July 10, 1999
J. Bradford DeLongdelong@econ.berkeley.edu http://www.j-bradford-delong.net/ (510) 643-4027, (925) 283-2709 (510) 642-6615, (925) 283-9933 faxes
The most recent budget projections from both Dan Crippen's Congressional Budget Office [hereafter CBO] and Jack Lew's Office of Management and Budget [hereafter OMB] show substantial federal budget surpluses: rising from the $120 billion unified budget surplus in the about-to-be-completed fiscal 1999 to a $413 billion unified budget surplus in fiscal 2009, a decade from now. The cumulative projected budget surpluses over the next decade amount to nearly $3 trillion--approximately a quarter of a year's GDP.
The natural impulse--confronted with such projected surpluses in the short- and medium-run--is to use them: either for tax cuts, or for new federal spending programs, or to pay down the national debt to leave the federal government a decade from now in a better financial position.
But the fiscal position for the next ten years is rosy only under three assumptions:
Are Current Economic Forecasts Reasonable?
The CBO forecasts a slow upward increase in the U.S. unemployment rate of 0.2 percentage points per year in each of the next six years to get the unemployment rate up from its current level of 4.3% to CBO's current 5.5% estimate of the long-run steady-inflation sustainable level of unemployment. CBO projects a steady unemployment rate thereafter.
Given the behavior of the economy in the 1980s and 1990s, a steady-inflation sustainable level of unemployment of 5.5% seems reasonable. Of course, reality will be different from the forecast: the next decade is at least as likely to see a steady-inflation sustainable level of unemployment averaging 4.5% (or below) or 6.5% (or above) than one in the range of 4.5% to 6.5%.
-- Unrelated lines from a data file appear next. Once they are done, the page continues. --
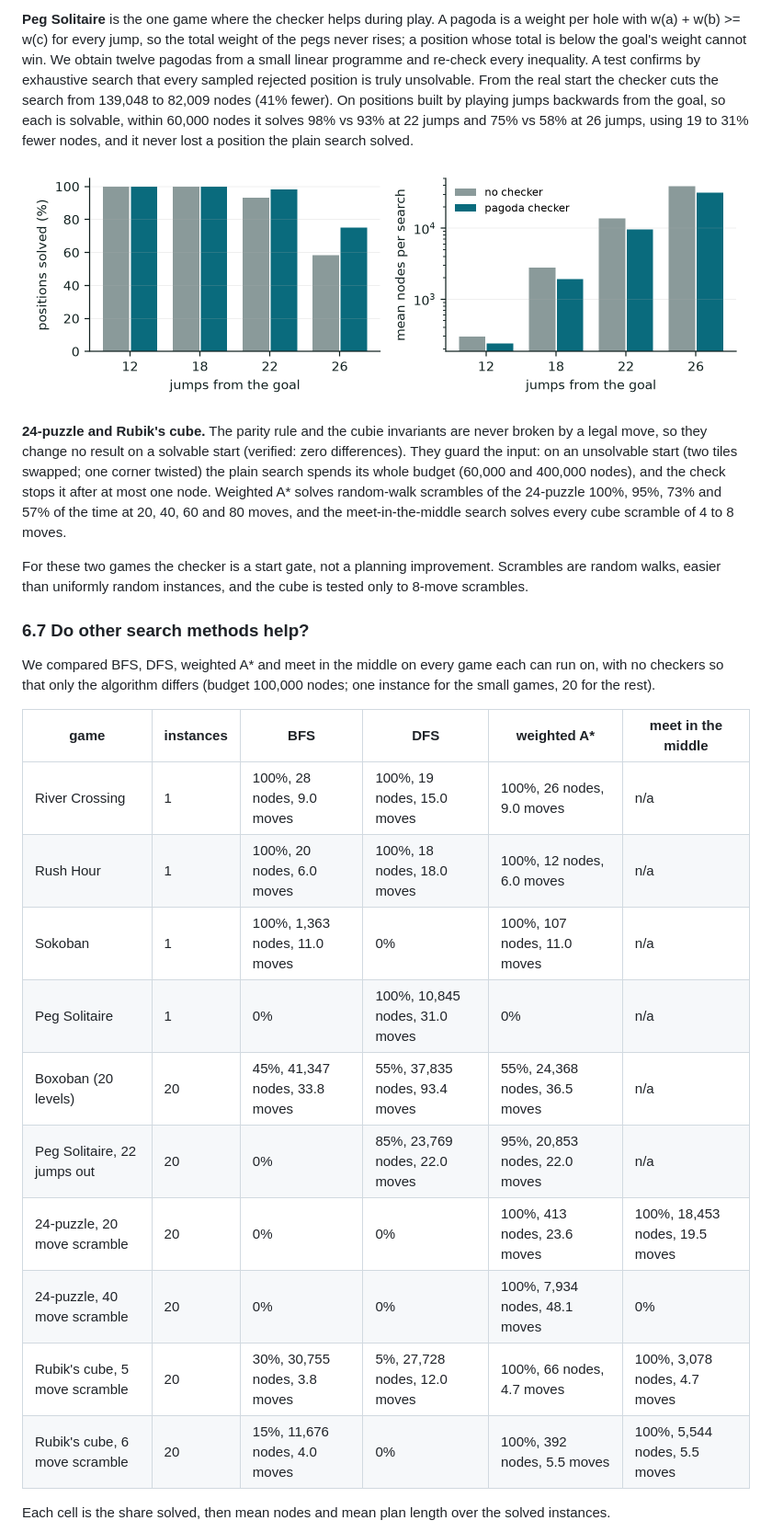
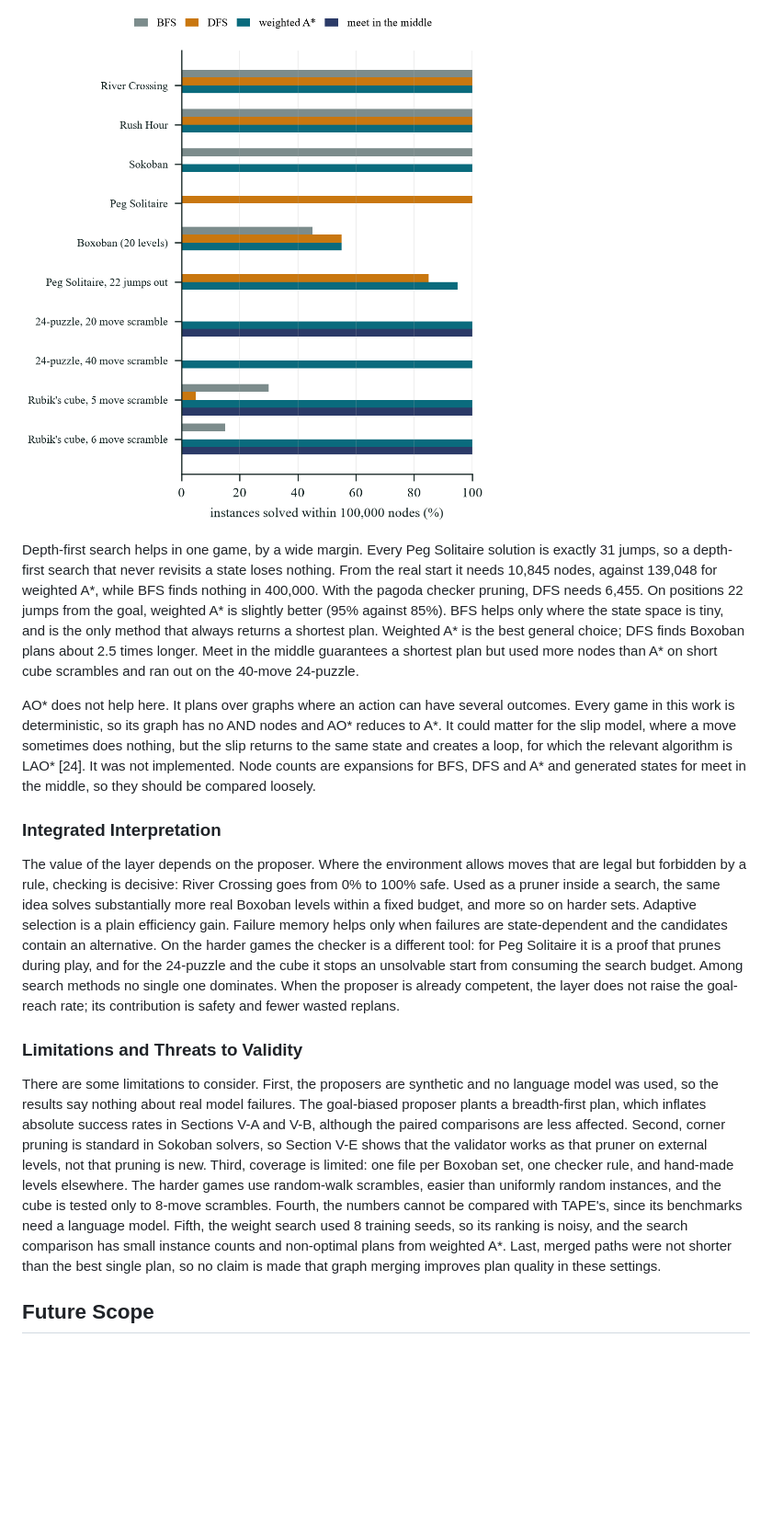
Before and after one commit to Harsh-v69/MachineLearningCP, a Markdown page: paper/paper.md, the part around one of its changes. Shown at 92% size. GitHub-like rendering; pictures changed too: paper/figures/peg.png, paper/figures/search_methods.png; blank space fills up the shorter version.

```diff
--- a/paper/paper.md
+++ b/paper/paper.md
@@ -160,28 +172,17 @@ Weighted A* proposes plans for Peg Solitaire and the 24-puzzle, and a meet-in-th
 
-**Peg Solitaire** is the one game where the checker helps during play. A pagoda is a weight per hole with w(a) + w(b) >= w(c) for every jump, so the total weight of the pegs never rises; a position whose total is below the goal's weight cannot win. We obtain twelve pagodas from a small linear programme and re-check every inequality. A test confirms by exhaustive search that every sampled rejected position is truly unsolvable. From the real start the checker cuts the search from 139,048 to 82,009 nodes (41% fewer). On positions built by playing jumps backwards from the goal, so each is solvable, within 60,000 nodes it solves 98% vs 93% at 22 jumps and 75% vs 58% at 26 jumps, using 19 to 31% fewer nodes, and it never lost a position the plain search solved.
+![Fig. 4. Share of instances solved within 100,000 nodes, by search method.](figures/search_methods.png)
 
-![Figure 3. Peg Solitaire on positions built backwards from the goal: share solved (left) and mean nodes per search (right, log scale), without and with the pagoda checker.](figures/peg.png)
+Depth-first search helps in one game, by a wide margin. Every Peg Solitaire solution is exactly 31 jumps, so a depth-first search that never revisits a state loses nothing. From the real start it needs 10,845 nodes, against 139,048 for weighted A*, while BFS finds nothing in 400,000. With the pagoda checker pruning, DFS needs 6,455. On positions 22 jumps from the goal, weighted A* is slightly better (95% against 85%). BFS helps only where the state space is tiny, and is the only method that always returns a shortest plan. Weighted A* is the best general choice; DFS finds Boxoban plans about 2.5 times longer. Meet in the middle guarantees a shortest plan but used more nodes than A* on short cube scrambles and ran out on the 40-move 24-puzzle.
 
-**24-puzzle and Rubik's cube.** The parity rule and the cubie invariants are never broken by a legal move, so they change no result on a solvable start (verified: zero differences). They guard the input: on an unsolvable start (two tiles swapped; one corner twisted) the plain search spends its whole budget (60,000 and 400,000 nodes), and the check stops it after at most one node. Weighted A* solves random-walk scrambles of the 24-puzzle 100%, 95%, 73% and 57% of the time at 20, 40, 60 and 80 moves, and the meet-in-the-middle search solves every cube scramble of 4 to 8 moves.
+AO* does not help here. It plans over graphs where an action can have several outcomes. Every game in this work is deterministic, so its graph has no AND nodes and AO* reduces to A*. It could matter for the slip model, where a move sometimes does nothing, but the slip returns to the same state and creates a loop, for which the relevant algorithm is LAO* [24]. It was not implemented. Node counts are expansions for BFS, DFS and A* and generated states for meet in the middle, so they should be compared loosely.
 
-For these two games the checker is a start gate, not a planning improvement. Scrambles are random walks, easier than uniformly random instances, and the cube is tested only to 8-move scrambles.
+### Integrated Interpretation
 
-### 6.7 Do other search methods help?
+The value of the layer depends on the proposer. Where the environment allows moves that are legal but forbidden by a rule, checking is decisive: River Crossing goes from 0% to 100% safe. Used as a pruner inside a search, the same idea solves substantially more real Boxoban levels within a fixed budget, and more so on harder sets. Adaptive selection is a plain efficiency gain. Failure memory helps only when failures are state-dependent and the candidates contain an alternative. On the harder games the checker is a different tool: for Peg Solitaire it is a proof that prunes during play, and for the 24-puzzle and the cube it stops an unsolvable start from consuming the search budget. Among search methods no single one dominates. When the proposer is already competent, the layer does not raise the goal-reach rate; its contribution is safety and fewer wasted replans.
 
-We compared BFS, DFS, weighted A\* and meet in the middle on every game each can run on, with no checkers so that only the algorithm differs (budget 100,000 nodes; one instance for the small games, 20 for the rest).
+### Limitations and Threats to Validity
 
-| game | instances | BFS | DFS | weighted A* | meet in the middle |
-|---|---|---|---|---|---|
-| River Crossing | 1 | 100%, 28 nodes, 9.0 moves | 100%, 19 nodes, 15.0 moves | 100%, 26 nodes, 9.0 moves | n/a |
-| Rush Hour | 1 | 100%, 20 nodes, 6.0 moves | 100%, 18 nodes, 18.0 moves | 100%, 12 nodes, 6.0 moves | n/a |
-| Sokoban | 1 | 100%, 1,363 nodes, 11.0 moves | 0% | 100%, 107 nodes, 11.0 moves | n/a |
-| Peg Solitaire | 1 | 0% | 100%, 10,845 nodes, 31.0 moves | 0% | n/a |
-| Boxoban (20 levels) | 20 | 45%, 41,347 nodes, 33.8 moves | 55%, 37,835 nodes, 93.4 moves | 55%, 24,368 nodes, 36.5 moves | n/a |
-| Peg Solitaire, 22 jumps out | 20 | 0% | 85%, 23,769 nodes, 22.0 moves | 95%, 20,853 nodes, 22.0 moves | n/a |
-| 24-puzzle, 20 move scramble | 20 | 0% | 0% | 100%, 413 nodes, 23.6 moves | 100%, 18,453 nodes, 19.5 moves |
-| 24-puzzle, 40 move scramble | 20 | 0% | 0% | 100%, 7,934 nodes, 48.1 moves | 0% |
-| Rubik's cube, 5 move scramble | 20 | 30%, 30,755 nodes, 3.8 moves | 5%, 27,728 nodes, 12.0 moves | 100%, 66 nodes, 4.7 moves | 100%, 3,078 nodes, 4.7 moves |
-| Rubik's cube, 6 move scramble | 20 | 15%, 11,676 nodes, 4.0 moves | 0% | 100%, 392 nodes, 5.5 moves | 100%, 5,544 nodes, 5.5 moves |
+There are some limitations to consider. First, the proposers are synthetic and no language model was used, so the results say nothing about real model failures. The goal-biased proposer plants a breadth-first plan, which inflates absolute success rates in Sections V-A and V-B, although the paired comparisons are less affected. Second, corner pruning is standard in Sokoban solvers, so Section V-E shows that the validator works as that pruner on external levels, not that pruning is new. Third, coverage is limited: one file per Boxoban set, one checker rule, and hand-made levels elsewhere. The harder games use random-walk scrambles, easier than uniformly random instances, and the cube is tested only to 8-move scrambles. Fourth, the numbers cannot be compared with TAPE's, since its benchmarks need a language model. Fifth, the weight search used 8 training seeds, so its ranking is noisy, and the search comparison has small instance counts and non-optimal plans from weighted A*. Last, merged paths were not shorter than the best single plan, so no claim is made that graph merging improves plan quality in these settings.
 
-Each cell is the share solved, then mean nodes and mean plan length over the solved instances.
+## Future Scope
 
```
Also changed, not shown: other parts of paper/paper.md (+131 -156 lines), progress.md (+1 -1 lines), paper/figures/boxoban.png, paper/figures/pipeline.png, 3 other files.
CBO forecasts a rate of growth of potential GDP--the level of production associated with unemployment at its steady-inflation rate--averaging 2.7% per year. Projected growth in real inflation-adjusted GDP over the next six years is 2.3% per year--slower than projected growth in the economy's productive potential because of the rising unemployment rate. Projected growth in real inflation-adjusted GDP over the rest of the ten-year period is equal to the projected rate of growth of potential output: 2.7% per year.
CBO's forecast of potential output growth is significantly faster than the experience of the 1990s by 0.7% per year. This is a big number: over a decade growth faster by 0.7% per year raises the projected level of (nominal) GDP in 2009 by $1 trillion, raises projected federal tax receipts in 2009 by approximately $300 billion. Thus faster potential output growth than seen in the 1990s accounts for two-thirds of the year 2009 projected unified surplus and for one and a half times the projected-on budget surplus.
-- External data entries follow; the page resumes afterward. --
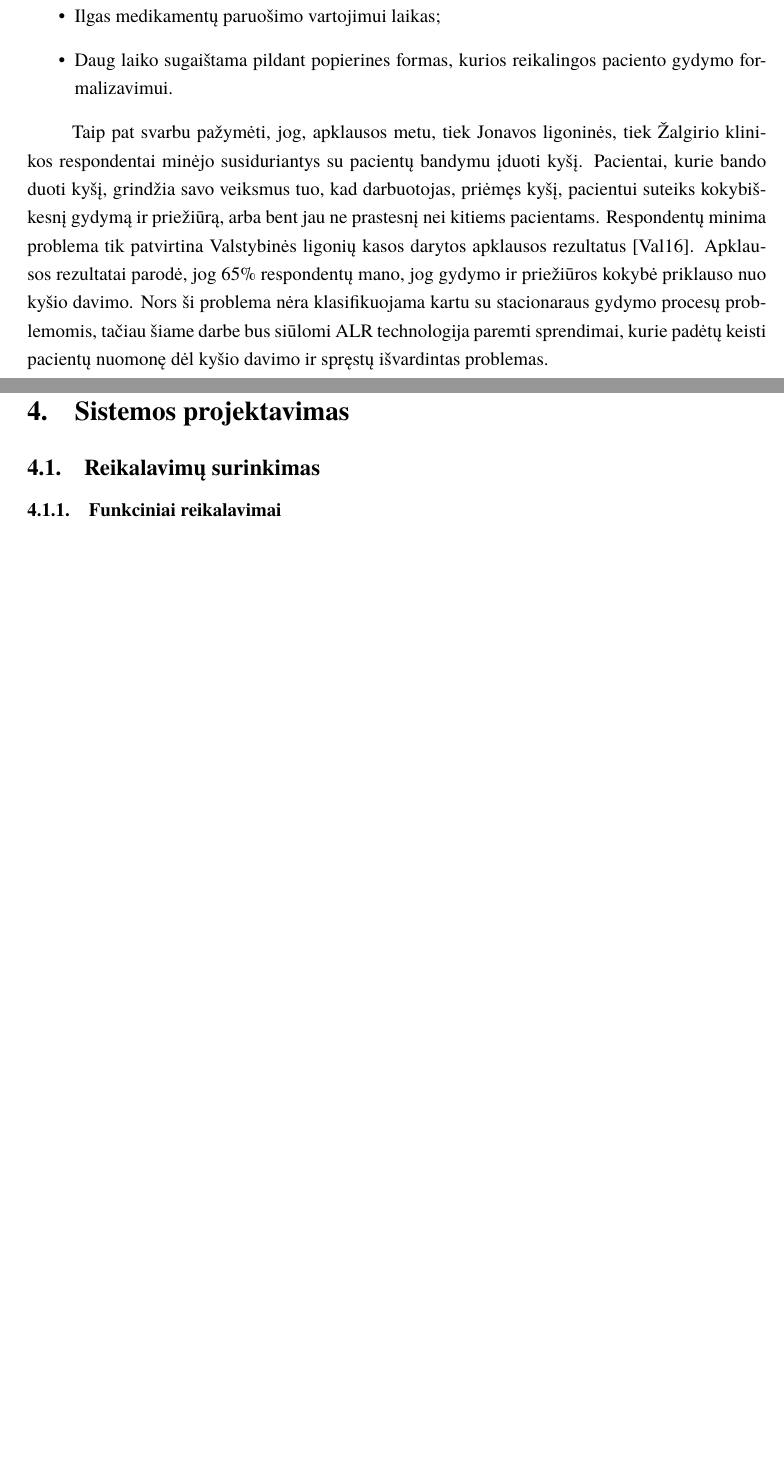
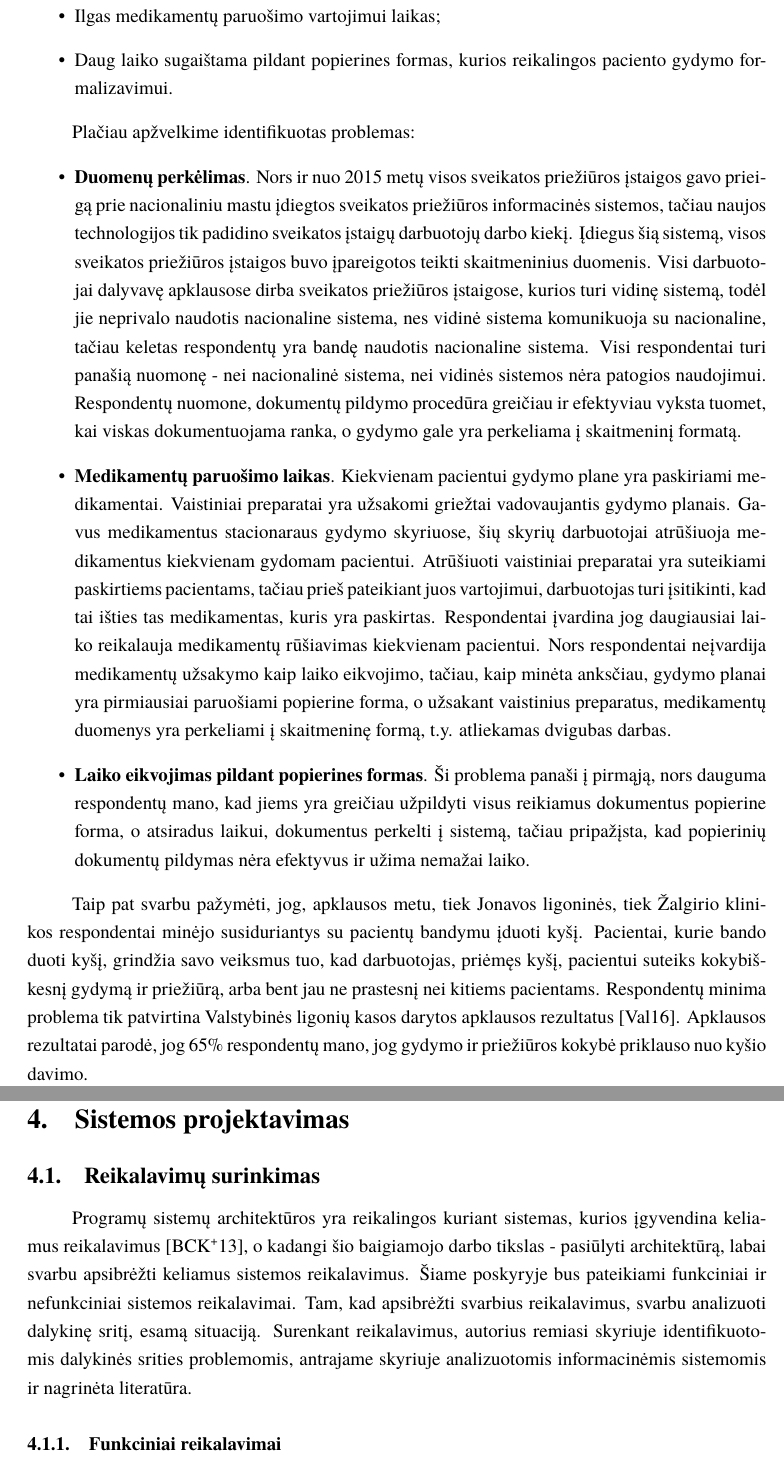
Before and after one commit to DziugasBaltramenas/Bachelor.Thesis, a LaTeX thesis (thesis.tex, which reads sections/hospitalisation.tex, sections/system.tex): two parts of pages 6 and 21 of 26, joined at a grey line, cut so that both start at the same text, the shorter picture padded with empty space. Compiled offline with XeLaTeX; a missing font is replaced by an installed copy or a similar font.

Commit message:
grammar fix

```diff
--- a/sections/hospitalisation.tex
+++ b/sections/hospitalisation.tex
@@ -39,9 +39,17 @@ Prieš paguldant pacientą, reikalingas gydymo planas, kuris yra pateikiamas pas
     \item Daug laiko sugaištama pildant popierines formas, kurios reikalingos paciento gydymo formalizavimui.
 \end{itemize}
 
-Taip pat svarbu pažymėti, jog, apklausos metu, tiek Jonavos ligoninės, tiek Žalgirio klinikos respondentai minėjo susiduriantys su pacientų bandymu įduoti kyšį. Pacientai, kurie bando duoti kyšį, grindžia savo veiksmus tuo, kad darbuotojas, priėmęs kyšį, pacientui suteiks kokybiškesnį gydymą ir priežiūrą, arba bent jau ne prastesnį nei kitiems pacientams. Respondentų minima problema tik patvirtina Valstybinės ligonių kasos darytos apklausos rezultatus \cite{Kasa2016}. Apklausos rezultatai parodė, jog 65\% respondentų mano, jog gydymo ir priežiūros kokybė priklauso nuo kyšio davimo. Nors ši problema nėra klasifikuojama kartu su stacionaraus gydymo procesų problemomis, tačiau šiame darbe bus siūlomi ALR technologija paremti sprendimai, kurie padėtų keisti pacientų nuomonę dėl kyšio davimo ir spręstų išvardintas problemas.
+Plačiau apžvelkime identifikuotas problemas:
+\begin{itemize}
+    \item \textbf{Duomenų perkėlimas}. Nors ir nuo 2015 metų visos sveikatos priežiūros įstaigos gavo prieigą prie nacionaliniu mastu įdiegtos sveikatos priežiūros informacinės sistemos, tačiau naujos technologijos tik padidino sveikatos įstaigų darbuotojų darbo kiekį. Įdiegus šią sistemą, visos sveikatos priežiūros įstaigos buvo įpareigotos teikti skaitmeninius duomenis. Visi darbuotojai dalyvavę apklausose dirba sveikatos priežiūros įstaigose, kurios turi vidinę sistemą, todėl jie neprivalo naudotis nacionaline sistema, nes vidinė sistema komunikuoja su nacionaline, tačiau keletas respondentų yra bandę naudotis nacionaline sistema. Visi respondentai turi panašią nuomonę - nei nacionalinė sistema, nei vidinės sistemos nėra patogios naudojimui. Respondentų nuomone, dokumentų pildymo procedūra greičiau ir efektyviau vyksta tuomet, kai viskas dokumentuojama ranka, o gydymo gale yra perkeliama į skaitmeninį formatą.
+    \item \textbf{Medikamentų paruošimo laikas}. Kiekvienam pacientui gydymo plane yra paskiriami medikamentai. Vaistiniai preparatai yra užsakomi griežtai vadovaujantis gydymo planais. Gavus medikamentus stacionaraus gydymo skyriuose, šių skyrių darbuotojai atrūšiuoja medikamentus kiekvienam gydomam pacientui. Atrūšiuoti vaistiniai preparatai yra suteikiami paskirtiems pacientams, tačiau prieš pateikiant juos vartojimui, darbuotojas turi įsitikinti, kad tai išties tas medikamentas, kuris yra paskirtas. Respondentai įvardina jog daugiausiai laiko reikalauja medikamentų rūšiavimas kiekvienam pacientui. Nors respondentai neįvardija medikamentų užsakymo kaip laiko eikvojimo, tačiau, kaip minėta anksčiau, gydymo planai yra pirmiausiai paruošiami popierine forma, o užsakant vaistinius preparatus, medikamentų duomenys yra perkeliami į skaitmeninę formą, t.y. atliekamas dvigubas darbas.
+    % ar tikrai perkeliami medikamentai i kompa?
+    \item \textbf{Laiko eikvojimas pildant popierines formas}. Ši problema panaši į pirmąją, nors dauguma respondentų mano, kad jiems yra greičiau užpildyti visus reikiamus dokumentus popierine forma, o atsiradus laikui, dokumentus perkelti į sistemą, tačiau pripažįsta, kad popierinių dokumentų pildymas nėra efektyvus ir užima nemažai laiko.
+\end{itemize}
 
+Taip pat svarbu pažymėti, jog, apklausos metu, tiek Jonavos ligoninės, tiek Žalgirio klinikos respondentai minėjo susiduriantys su pacientų bandymu įduoti kyšį. Pacientai, kurie bando duoti kyšį, grindžia savo veiksmus tuo, kad darbuotojas, priėmęs kyšį, pacientui suteiks kokybiškesnį gydymą ir priežiūrą, arba bent jau ne prastesnį nei kitiems pacientams. Respondentų minima problema tik patvirtina Valstybinės ligonių kasos darytos apklausos rezultatus \cite{Kasa2016}. Apklausos rezultatai parodė, jog 65\% respondentų mano, jog gydymo ir priežiūros kokybė priklauso nuo kyšio davimo.
 
+% Nors ši problema nėra klasifikuojama kartu su stacionaraus gydymo procesų problemomis, tačiau šiame darbe bus siūlomi ALR technologija paremti sprendimai, kurie padėtų keisti pacientų nuomonę dėl kyšio davimo ir spręstų išvardintas problemas.
 
 
 
--- a/sections/system.tex
+++ b/sections/system.tex
@@ -1,7 +1,7 @@
 \section{Sistemos projektavimas}
 
 \subsection{Reikalavimų surinkimas}
-
+Programų sistemų architektūros yra reikalingos kuriant sistemas, kurios įgyvendina keliamus reikalavimus \cite{Bass2013}, o kadangi šio baigiamojo darbo tikslas - pasiūlyti architektūrą, labai svarbu apsibrėžti keliamus sistemos reikalavimus. Šiame poskyryje bus pateikiami funkciniai ir nefunkciniai sistemos reikalavimai. Tam, kad apsibrėžti svarbius reikalavimus, svarbu analizuoti dalykinę sritį, esamą situaciją. Surenkant reikalavimus, autorius remiasi skyriuje identifikuotomis dalykinės srities problemomis, antrajame skyriuje analizuotomis informacinėmis sistemomis ir nagrinėta literatūra.
 \subsubsection{Funkciniai reikalavimai}
 
 Funkciniai reikalavimai yra surinkti remiantis dalykinės srities analize ir identifikuotomis stacionaraus gydymo problemomis.
```
Also changed, not shown: bibliografija.bib (+8 -0 lines), thesis.pdf.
CBO's forecast of potential output growth is higher for two reasons: first, the estimating agencies have undertaken and are planning revisions to the ways in which they calculate price indices to better take account of improvements in quality and choice; second, CBO is forecasting higher capital accumulation and faster total factor productivity growth.
Each of these two accounts for about half of the change in projected growth vis-à-vis the 1990s.
CBO's assumptions about revised procedures for calculating price indices are reasonable. CBO's assumptions about faster productivity growth and capital accumulation seem less so. A higher rate of investment and of productivity growth over the next decade would be welcome. But where is the evidence that it is coming to pass?
Revising down the projected rate of labor productivity growth over the next decade by 0.4% per year reduces the year-2009 projected surplus by $190 billion (and reduces projected surpluses in intermediate years by proportional amounts).
Of course, actual economic growth outcomes over the next decade are likely to be either much better or much worse than CBO is now proposing--only we cannot now tell which.
Which Budget Concept Is Relevant? The "Unified" or the "On-Budget" Surplus?
The United States has a social insurance system--Medicare, Social Security, and Medicaid--geared to the relatively fast-growth of the 1950s and 1960s. But since 1973 growth has been much, much slower: thus the funding sources of the U.S.'s social insurance system are not in balance with long-term projected levels of spending. It is possible to either (a) ignore this (believing that solving Social Security and long-run Medicare and Medicaid funding problems should be left to the decade of the 2010s and 2020s) and treat short- and medium-term projected budget surpluses as resources available for tax cuts and spending increases, (b) attempt now to look at the entire future spending and revenue projections as a unified whole (as, say, former Joint Tax Committee Deputy Staff Director Alan Auerbach advocates), or (c) strike a middle ground by looking at the on-budget balance only.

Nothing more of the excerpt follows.